Sunday, May 3, 2009
Thursday seemed like Valentine's Day to some Post readers, who felt a Style section piece on President Obama's news conference Wednesday was little more than a mash note.
The president answered reporters' questions "earnestly, disarmingly, enchantingly," wrote The Post's Tom Shales.
He described Obama as "a truly flabbergasting president. And in a good way -- not the way some of his predecessors were."
To "disbelievers" who accuse Obama of wanting to expand the size of government, Shales said "many are just the predictable strident voices of the kind of partisan pedantry that Obama has said he abhors."
Some of those "predictable strident voices" contacted the ombudsman in a rage, citing Shales's piece as evidence that The Post is in the tank for the president.
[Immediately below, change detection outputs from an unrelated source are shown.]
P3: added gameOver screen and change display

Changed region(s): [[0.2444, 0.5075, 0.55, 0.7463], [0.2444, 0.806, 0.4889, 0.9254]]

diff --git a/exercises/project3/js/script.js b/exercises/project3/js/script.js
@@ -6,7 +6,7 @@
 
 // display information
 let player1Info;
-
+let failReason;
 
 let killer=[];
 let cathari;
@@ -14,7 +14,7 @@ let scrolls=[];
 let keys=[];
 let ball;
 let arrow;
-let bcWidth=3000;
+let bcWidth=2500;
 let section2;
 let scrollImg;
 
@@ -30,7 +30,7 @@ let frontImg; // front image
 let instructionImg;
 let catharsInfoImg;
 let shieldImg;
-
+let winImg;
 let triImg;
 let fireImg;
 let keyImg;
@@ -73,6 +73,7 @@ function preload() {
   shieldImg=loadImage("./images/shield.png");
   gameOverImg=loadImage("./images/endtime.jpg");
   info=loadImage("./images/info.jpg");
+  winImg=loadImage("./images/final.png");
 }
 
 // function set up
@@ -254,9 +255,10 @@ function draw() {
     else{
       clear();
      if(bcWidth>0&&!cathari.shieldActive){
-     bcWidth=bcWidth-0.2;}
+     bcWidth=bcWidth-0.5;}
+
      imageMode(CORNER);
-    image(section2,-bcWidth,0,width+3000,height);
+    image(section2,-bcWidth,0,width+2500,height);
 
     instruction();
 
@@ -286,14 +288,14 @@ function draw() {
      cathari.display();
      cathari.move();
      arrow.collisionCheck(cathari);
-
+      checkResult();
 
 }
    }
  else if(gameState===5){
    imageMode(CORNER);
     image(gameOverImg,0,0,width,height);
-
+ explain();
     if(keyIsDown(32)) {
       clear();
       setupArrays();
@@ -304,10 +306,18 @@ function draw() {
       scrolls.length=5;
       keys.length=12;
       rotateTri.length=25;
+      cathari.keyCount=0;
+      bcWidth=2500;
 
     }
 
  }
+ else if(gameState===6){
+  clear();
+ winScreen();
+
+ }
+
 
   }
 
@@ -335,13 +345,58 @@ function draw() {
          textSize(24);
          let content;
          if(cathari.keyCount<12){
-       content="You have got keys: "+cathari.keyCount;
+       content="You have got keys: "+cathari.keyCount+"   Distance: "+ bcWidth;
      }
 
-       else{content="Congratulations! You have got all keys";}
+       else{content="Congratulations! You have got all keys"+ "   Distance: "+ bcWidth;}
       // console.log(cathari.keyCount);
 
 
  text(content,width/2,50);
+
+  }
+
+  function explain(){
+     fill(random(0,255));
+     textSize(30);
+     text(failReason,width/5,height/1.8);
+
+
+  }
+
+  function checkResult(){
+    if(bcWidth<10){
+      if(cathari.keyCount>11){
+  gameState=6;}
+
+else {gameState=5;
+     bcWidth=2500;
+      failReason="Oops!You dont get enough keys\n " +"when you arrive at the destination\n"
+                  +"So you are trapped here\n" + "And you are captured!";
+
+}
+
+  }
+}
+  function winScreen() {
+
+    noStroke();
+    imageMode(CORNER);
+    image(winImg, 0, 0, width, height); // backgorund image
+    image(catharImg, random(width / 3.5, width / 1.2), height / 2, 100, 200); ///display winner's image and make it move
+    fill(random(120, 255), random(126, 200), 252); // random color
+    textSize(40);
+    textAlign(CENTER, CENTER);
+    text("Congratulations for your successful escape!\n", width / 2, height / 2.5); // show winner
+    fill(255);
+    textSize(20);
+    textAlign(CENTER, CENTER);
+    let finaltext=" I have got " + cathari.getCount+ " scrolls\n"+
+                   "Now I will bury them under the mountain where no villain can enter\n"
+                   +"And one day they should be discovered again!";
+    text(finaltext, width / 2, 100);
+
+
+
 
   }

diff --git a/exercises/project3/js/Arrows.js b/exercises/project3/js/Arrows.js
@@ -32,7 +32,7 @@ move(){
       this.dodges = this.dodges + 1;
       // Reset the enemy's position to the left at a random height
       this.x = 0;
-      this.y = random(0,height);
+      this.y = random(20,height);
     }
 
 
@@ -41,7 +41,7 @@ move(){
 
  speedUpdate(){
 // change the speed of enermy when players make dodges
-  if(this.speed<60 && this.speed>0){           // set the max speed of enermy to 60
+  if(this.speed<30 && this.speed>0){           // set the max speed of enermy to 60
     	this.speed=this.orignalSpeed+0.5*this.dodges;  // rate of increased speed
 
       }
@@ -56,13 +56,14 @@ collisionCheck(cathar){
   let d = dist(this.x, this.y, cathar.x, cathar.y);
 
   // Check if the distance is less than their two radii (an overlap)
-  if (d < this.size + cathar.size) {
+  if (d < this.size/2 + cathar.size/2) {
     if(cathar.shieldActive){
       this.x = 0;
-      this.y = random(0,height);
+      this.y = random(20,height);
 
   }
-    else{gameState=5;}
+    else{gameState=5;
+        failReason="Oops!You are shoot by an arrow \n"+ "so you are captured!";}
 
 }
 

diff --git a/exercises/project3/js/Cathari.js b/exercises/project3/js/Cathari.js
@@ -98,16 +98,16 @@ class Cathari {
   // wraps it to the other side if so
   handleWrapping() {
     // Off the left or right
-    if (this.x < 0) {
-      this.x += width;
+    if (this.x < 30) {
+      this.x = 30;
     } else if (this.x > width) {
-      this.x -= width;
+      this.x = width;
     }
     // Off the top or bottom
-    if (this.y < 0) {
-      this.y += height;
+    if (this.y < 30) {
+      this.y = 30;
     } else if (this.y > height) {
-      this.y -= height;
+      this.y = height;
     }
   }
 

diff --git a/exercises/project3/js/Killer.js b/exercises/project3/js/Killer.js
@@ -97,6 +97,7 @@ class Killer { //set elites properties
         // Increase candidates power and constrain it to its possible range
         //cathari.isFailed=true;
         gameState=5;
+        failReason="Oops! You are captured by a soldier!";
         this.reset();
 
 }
Others echoed those sentiments in comments on washingtonpost.com.
"The sycophantic, syrupy praise Shales has spewed out is enough to put me in a diabetic coma," wrote ynot4tony2.
"Your fawning is shameful," said yourekiddingright.
Shales, a Post veteran who now writes for the newspaper on contract, has won a Pulitzer Prize for criticism. But Thursday's piece did not identify him as a critic, an analyst or a columnist (although he was labeled that way online). To some readers, he appeared to be a reporter writing a straight news story.
The reaction, coming as Obama marked his 100th day in office, serves as a reminder that a large swath of The Post's readership sees pro-Obama bias. Each month I receive hundreds of e-mails and calls insisting that the paper is reflexively partial to the president.
Critics gained ammunition last week when a study concluded that Obama "has enjoyed substantially more positive media coverage than either Bill Clinton or George W. Bush during their first months in the White House."
Conducted by the Pew Research Center's Project for Excellence in Journalism, the survey was based on a sampling of stories on network television newscasts and in national publications, including The Post.
The study found that "positive stories about Obama have outweighed negative by two-to-one" -- 42 percent to 20 percent -- while 38 percent were neutral or mixed. At my request, Pew broke out data for The Post. Project director Tom Rosenstiel said they show "The Post's coverage, while mostly positive, is slightly more negative than the media overall."
Most reporters and editors see themselves as impartial truth-seekers. But many readers who oppose Obama see them as hopelessly influenced by ingrained anti-Republican, anti-conservative ideology.
Post reader Dean Dykema of Laurel, who frequently complains about coverage, said he sees a "bias by omission" in failing to report "anything that might make Obama look bad."
Increasingly, readers complain about what isn't in The Post. They see a story elsewhere -- often another publication or Web site that mirrors their ideology -- and cite it as an example of The Post suppressing news.
James T. Hamilton, director of the DeWitt Wallace Center for Media and Democracy at Duke University, said it's a growing trend. A "proliferation of media choices" has "accentuated the perception" of bias, he said.
So far this year, among readers who gave reasons for ending their Post subscriptions, only about 1 percent cited biased reporting. But many who still take the paper complain that "liberal bias" makes The Post less believable.
Which brings us back to Shales. He has written frequently -- and flatteringly -- about Obama's television appearances. But he also wrote glowingly of President Ronald Reagan's command of the cameras.
As a TV critic, it's his job to offer a viewpoint.
"I never talk about policies," Shales told me. "I talk about how [Obama] comes across on TV. I like him based on what I see on television."
The Style section, where he appears, is edgy and filled with criticism. "I believe that readers of The Washington Post Style section are familiar with what they are getting day in and day out," said Steve Reiss, its editor.
But judging from the steady flow of complaints after each Shales review, a surprising number don't see a distinction from the news pages.
Identifying his work as a "review" may seem minor. But it would remove any confusion. Reiss acknowledged it's a "fair question" whether Shales should be labeled.
"Clear labeling is always a good idea in journalism," said Rosenstiel. He said editors often don't label on the "assumption that readers already know the rules of the road in the paper."
But, he said, "research shows that inferences journalists make about what readers understand, or don't understand, are often wrong."
Andrew Alexander can be reached at 202-334-7582 or at firstname.lastname@example.org.